Sorry, window seat flyers – you may be getting screwed out of seat space that middle and aisle seats get.
We’ve all got our preferred seats on planes. For some that means the window, where passengers have an expansive view outside and a nicely placed wall to lean against when they’re tired. But for some window seat devotees, they’re actually getting robbed of seat space other flyers get because of the way the aircraft is designed.
The problem stems from Boeing’s 787 Dreamliner, which on long-haul flights can be anything but a dream. Window seaters every three or four rows have to fight against the bulge of the plane structure between windows in order to get comfortable. The wall in those seats pushes in right up against the passenger’s shoulder, making it impossible to have a comfortable flight – because you’re either feeling jammed against a wall or holding your arms in an awkward position to keep the pressure off one side and stay out of your neighbor’s space on the other side.
The Dreamliner had been marketed as having superior comfort levels, but when it comes down to numbers, the Dreamliner has the least room for seating in economy than other long-haul and ultra-long-haul jets at only 17.5 inches width per seat.

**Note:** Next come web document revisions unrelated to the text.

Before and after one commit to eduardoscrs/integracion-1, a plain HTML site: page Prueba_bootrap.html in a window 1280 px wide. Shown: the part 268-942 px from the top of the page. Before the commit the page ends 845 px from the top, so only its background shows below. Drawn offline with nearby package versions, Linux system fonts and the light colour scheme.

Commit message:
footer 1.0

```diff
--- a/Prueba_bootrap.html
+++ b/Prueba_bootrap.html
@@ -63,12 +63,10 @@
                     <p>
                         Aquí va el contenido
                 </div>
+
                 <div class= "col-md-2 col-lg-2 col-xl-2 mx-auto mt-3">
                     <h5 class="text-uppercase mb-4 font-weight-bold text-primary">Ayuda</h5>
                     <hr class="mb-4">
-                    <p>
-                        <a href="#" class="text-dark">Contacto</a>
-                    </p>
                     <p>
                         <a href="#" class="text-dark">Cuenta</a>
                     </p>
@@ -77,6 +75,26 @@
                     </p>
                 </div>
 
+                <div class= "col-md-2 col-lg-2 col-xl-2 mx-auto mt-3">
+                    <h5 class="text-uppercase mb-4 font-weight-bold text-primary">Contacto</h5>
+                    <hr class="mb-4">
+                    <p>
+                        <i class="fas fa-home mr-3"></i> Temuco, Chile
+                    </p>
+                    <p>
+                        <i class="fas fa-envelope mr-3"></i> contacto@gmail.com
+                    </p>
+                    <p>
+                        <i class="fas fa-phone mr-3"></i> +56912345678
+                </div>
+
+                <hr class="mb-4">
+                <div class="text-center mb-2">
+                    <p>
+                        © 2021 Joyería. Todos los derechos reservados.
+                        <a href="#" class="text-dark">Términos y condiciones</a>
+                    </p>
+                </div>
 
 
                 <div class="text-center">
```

“The nine-abreast 787 economy seating on an aircraft frequently used for long-haul and ultra-long-haul flights gives passengers less space than any other jet — even the previous lead standard of a 10-abreast 777,” Runway Girl deputy editor John Walton said. “Nine-abreast on a Dreamliner means a seat width of 17” or below, narrower even than a short-haul 737, an aircraft for which the six-abreast cabin diameter dates back to the 1950s’ Boeing 707.”